**What needs to be done:**
Set down all of the records exactly.

**Web page revision data:**
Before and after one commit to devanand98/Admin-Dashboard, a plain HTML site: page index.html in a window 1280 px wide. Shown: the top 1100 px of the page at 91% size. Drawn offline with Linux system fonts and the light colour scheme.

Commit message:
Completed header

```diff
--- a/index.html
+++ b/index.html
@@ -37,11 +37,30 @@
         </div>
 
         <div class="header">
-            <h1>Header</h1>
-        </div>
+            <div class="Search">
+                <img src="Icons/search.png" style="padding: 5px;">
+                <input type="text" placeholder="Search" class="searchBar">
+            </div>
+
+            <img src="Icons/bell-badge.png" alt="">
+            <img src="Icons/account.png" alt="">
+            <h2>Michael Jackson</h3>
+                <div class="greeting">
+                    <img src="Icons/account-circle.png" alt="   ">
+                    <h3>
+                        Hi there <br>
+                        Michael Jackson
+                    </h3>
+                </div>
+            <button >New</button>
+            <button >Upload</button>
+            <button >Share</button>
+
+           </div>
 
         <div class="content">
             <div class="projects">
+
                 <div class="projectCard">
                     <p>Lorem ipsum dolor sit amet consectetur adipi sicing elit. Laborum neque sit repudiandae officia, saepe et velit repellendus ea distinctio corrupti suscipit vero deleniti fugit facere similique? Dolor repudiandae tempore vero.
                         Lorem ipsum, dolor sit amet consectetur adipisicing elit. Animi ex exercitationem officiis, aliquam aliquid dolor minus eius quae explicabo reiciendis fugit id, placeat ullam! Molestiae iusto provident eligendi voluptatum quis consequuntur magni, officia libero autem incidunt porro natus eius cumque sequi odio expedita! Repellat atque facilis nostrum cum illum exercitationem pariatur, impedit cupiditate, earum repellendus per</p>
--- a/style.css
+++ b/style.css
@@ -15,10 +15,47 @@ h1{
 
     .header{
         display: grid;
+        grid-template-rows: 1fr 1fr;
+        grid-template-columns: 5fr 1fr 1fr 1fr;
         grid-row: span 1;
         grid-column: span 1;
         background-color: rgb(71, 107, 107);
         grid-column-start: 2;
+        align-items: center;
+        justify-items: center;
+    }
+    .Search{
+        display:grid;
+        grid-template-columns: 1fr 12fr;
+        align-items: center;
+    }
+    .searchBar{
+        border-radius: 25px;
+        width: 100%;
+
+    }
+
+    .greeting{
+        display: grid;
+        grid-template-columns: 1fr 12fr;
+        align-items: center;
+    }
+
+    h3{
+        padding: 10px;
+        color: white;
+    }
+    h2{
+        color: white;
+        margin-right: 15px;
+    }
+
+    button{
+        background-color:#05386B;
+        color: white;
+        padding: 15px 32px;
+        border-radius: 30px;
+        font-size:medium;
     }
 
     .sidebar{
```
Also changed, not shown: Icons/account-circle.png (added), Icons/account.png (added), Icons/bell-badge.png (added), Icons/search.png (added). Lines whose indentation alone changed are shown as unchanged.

**Exercise answer:**
Before and after one commit to devanand98/Admin-Dashboard, a plain HTML site: page index.html in a window 1280 px wide. Shown: the top 1100 px of the page at 91% size. Drawn offline with Linux system fonts and the light colour scheme.

Commit message:
Completed header

```diff
--- a/index.html
+++ b/index.html
@@ -37,11 +37,30 @@
         </div>
 
         <div class="header">
-            <h1>Header</h1>
-        </div>
+            <div class="Search">
+                <img src="Icons/search.png" style="padding: 5px;">
+                <input type="text" placeholder="Search" class="searchBar">
+            </div>
+
+            <img src="Icons/bell-badge.png" alt="">
+            <img src="Icons/account.png" alt="">
+            <h2>Michael Jackson</h3>
+                <div class="greeting">
+                    <img src="Icons/account-circle.png" alt="   ">
+                    <h3>
+                        Hi there <br>
+                        Michael Jackson
+                    </h3>
+                </div>
+            <button >New</button>
+            <button >Upload</button>
+            <button >Share</button>
+
+           </div>
 
         <div class="content">
             <div class="projects">
+
                 <div class="projectCard">
                     <p>Lorem ipsum dolor sit amet consectetur adipi sicing elit. Laborum neque sit repudiandae officia, saepe et velit repellendus ea distinctio corrupti suscipit vero deleniti fugit facere similique? Dolor repudiandae tempore vero.
                         Lorem ipsum, dolor sit amet consectetur adipisicing elit. Animi ex exercitationem officiis, aliquam aliquid dolor minus eius quae explicabo reiciendis fugit id, placeat ullam! Molestiae iusto provident eligendi voluptatum quis consequuntur magni, officia libero autem incidunt porro natus eius cumque sequi odio expedita! Repellat atque facilis nostrum cum illum exercitationem pariatur, impedit cupiditate, earum repellendus per</p>
--- a/style.css
+++ b/style.css
@@ -15,10 +15,47 @@ h1{
 
     .header{
         display: grid;
+        grid-template-rows: 1fr 1fr;
+        grid-template-columns: 5fr 1fr 1fr 1fr;
         grid-row: span 1;
         grid-column: span 1;
         background-color: rgb(71, 107, 107);
         grid-column-start: 2;
+        align-items: center;
+        justify-items: center;
+    }
+    .Search{
+        display:grid;
+        grid-template-columns: 1fr 12fr;
+        align-items: center;
+    }
+    .searchBar{
+        border-radius: 25px;
+        width: 100%;
+
+    }
+
+    .greeting{
+        display: grid;
+        grid-template-columns: 1fr 12fr;
+        align-items: center;
+    }
+
+    h3{
+        padding: 10px;
+        color: white;
+    }
+    h2{
+        color: white;
+        margin-right: 15px;
+    }
+
+    button{
+        background-color:#05386B;
+        color: white;
+        padding: 15px 32px;
+        border-radius: 30px;
+        font-size:medium;
     }
 
     .sidebar{
```
Also changed, not shown: Icons/account-circle.png (added), Icons/account.png (added), Icons/bell-badge.png (added), Icons/search.png (added). Lines whose indentation alone changed are shown as unchanged.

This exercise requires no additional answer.